### ENTRIES SHOWN ###

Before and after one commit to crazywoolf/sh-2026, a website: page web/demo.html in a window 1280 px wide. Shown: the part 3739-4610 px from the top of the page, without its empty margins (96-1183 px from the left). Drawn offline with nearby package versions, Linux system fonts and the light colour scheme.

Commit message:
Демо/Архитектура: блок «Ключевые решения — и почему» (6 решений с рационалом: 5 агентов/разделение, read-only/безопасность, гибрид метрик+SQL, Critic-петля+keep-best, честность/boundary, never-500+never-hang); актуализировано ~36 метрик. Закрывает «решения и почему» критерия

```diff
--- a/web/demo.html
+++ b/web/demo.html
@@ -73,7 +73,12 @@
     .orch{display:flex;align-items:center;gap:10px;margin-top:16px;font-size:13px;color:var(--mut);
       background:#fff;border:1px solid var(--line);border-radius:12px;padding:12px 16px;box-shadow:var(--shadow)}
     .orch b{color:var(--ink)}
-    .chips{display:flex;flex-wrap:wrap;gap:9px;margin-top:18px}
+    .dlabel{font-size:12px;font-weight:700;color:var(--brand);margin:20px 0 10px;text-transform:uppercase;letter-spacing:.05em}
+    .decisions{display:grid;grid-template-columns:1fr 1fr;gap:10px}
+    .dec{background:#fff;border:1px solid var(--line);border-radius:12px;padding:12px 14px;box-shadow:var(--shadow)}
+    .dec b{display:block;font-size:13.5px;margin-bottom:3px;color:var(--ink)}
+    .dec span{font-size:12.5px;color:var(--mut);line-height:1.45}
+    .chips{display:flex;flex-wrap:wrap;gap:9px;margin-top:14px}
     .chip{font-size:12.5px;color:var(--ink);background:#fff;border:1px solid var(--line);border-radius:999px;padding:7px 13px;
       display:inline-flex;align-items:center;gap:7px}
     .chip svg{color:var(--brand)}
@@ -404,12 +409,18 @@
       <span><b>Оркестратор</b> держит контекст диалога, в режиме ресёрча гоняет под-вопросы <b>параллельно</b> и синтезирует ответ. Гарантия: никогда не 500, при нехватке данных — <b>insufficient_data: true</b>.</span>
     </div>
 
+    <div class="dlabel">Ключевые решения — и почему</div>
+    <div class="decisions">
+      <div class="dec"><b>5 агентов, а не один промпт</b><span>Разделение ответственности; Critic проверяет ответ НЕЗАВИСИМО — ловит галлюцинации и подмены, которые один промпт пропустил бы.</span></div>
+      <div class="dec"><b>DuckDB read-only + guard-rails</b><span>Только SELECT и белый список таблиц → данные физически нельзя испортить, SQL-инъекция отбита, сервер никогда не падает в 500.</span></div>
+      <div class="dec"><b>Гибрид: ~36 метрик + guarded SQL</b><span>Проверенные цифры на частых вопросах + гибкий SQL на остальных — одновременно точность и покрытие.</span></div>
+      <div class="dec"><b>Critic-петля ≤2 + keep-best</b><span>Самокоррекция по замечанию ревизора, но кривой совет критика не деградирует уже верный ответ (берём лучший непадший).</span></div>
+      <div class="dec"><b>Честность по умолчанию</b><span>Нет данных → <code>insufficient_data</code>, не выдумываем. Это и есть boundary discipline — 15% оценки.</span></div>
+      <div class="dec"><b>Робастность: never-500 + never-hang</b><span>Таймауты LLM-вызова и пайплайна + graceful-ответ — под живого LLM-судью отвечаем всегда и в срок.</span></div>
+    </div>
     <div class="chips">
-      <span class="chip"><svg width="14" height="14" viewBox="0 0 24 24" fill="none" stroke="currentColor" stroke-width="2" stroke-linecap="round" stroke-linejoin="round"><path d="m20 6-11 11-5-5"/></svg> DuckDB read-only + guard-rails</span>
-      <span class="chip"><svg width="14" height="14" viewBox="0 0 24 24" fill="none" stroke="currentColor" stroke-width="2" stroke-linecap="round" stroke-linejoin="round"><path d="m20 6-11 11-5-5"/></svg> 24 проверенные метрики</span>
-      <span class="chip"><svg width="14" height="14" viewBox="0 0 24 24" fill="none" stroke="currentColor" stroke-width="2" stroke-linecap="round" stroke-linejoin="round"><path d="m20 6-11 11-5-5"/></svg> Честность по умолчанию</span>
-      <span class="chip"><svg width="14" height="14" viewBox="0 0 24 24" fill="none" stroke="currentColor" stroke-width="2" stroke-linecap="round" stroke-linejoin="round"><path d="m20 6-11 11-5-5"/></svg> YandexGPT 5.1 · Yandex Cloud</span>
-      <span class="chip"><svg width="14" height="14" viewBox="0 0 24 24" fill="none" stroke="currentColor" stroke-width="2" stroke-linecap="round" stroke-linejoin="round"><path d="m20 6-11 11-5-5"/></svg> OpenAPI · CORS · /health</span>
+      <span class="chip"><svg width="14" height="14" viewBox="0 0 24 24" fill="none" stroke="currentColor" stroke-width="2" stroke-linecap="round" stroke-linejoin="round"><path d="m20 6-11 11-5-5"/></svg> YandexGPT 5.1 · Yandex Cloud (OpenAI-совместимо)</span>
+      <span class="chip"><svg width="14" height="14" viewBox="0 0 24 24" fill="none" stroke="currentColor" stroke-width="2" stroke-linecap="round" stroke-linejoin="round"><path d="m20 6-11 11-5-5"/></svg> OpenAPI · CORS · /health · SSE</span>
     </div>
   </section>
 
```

###

### TRY IT:
For each line of the data that includes the word "viewBox", return a copy of it.

### EXERCISE ANSWER:
-      <span class="chip"><svg width="14" height="14" viewBox="0 0 24 24" fill="none" stroke="currentColor" stroke-width="2" stroke-linecap="round" stroke-linejoin="round"><path d="m20 6-11 11-5-5"/></svg> DuckDB read-only + guard-rails</span>
-      <span class="chip"><svg width="14" height="14" viewBox="0 0 24 24" fill="none" stroke="currentColor" stroke-width="2" stroke-linecap="round" stroke-linejoin="round"><path d="m20 6-11 11-5-5"/></svg> 24 проверенные метрики</span>
-      <span class="chip"><svg width="14" height="14" viewBox="0 0 24 24" fill="none" stroke="currentColor" stroke-width="2" stroke-linecap="round" stroke-linejoin="round"><path d="m20 6-11 11-5-5"/></svg> Честность по умолчанию</span>
-      <span class="chip"><svg width="14" height="14" viewBox="0 0 24 24" fill="none" stroke="currentColor" stroke-width="2" stroke-linecap="round" stroke-linejoin="round"><path d="m20 6-11 11-5-5"/></svg> YandexGPT 5.1 · Yandex Cloud</span>
-      <span class="chip"><svg width="14" height="14" viewBox="0 0 24 24" fill="none" stroke="currentColor" stroke-width="2" stroke-linecap="round" stroke-linejoin="round"><path d="m20 6-11 11-5-5"/></svg> OpenAPI · CORS · /health</span>
+      <span class="chip"><svg width="14" height="14" viewBox="0 0 24 24" fill="none" stroke="currentColor" stroke-width="2" stroke-linecap="round" stroke-linejoin="round"><path d="m20 6-11 11-5-5"/></svg> YandexGPT 5.1 · Yandex Cloud (OpenAI-совместимо)</span>
+      <span class="chip"><svg width="14" height="14" viewBox="0 0 24 24" fill="none" stroke="currentColor" stroke-width="2" stroke-linecap="round" stroke-linejoin="round"><path d="m20 6-11 11-5-5"/></svg> OpenAPI · CORS · /health · SSE</span>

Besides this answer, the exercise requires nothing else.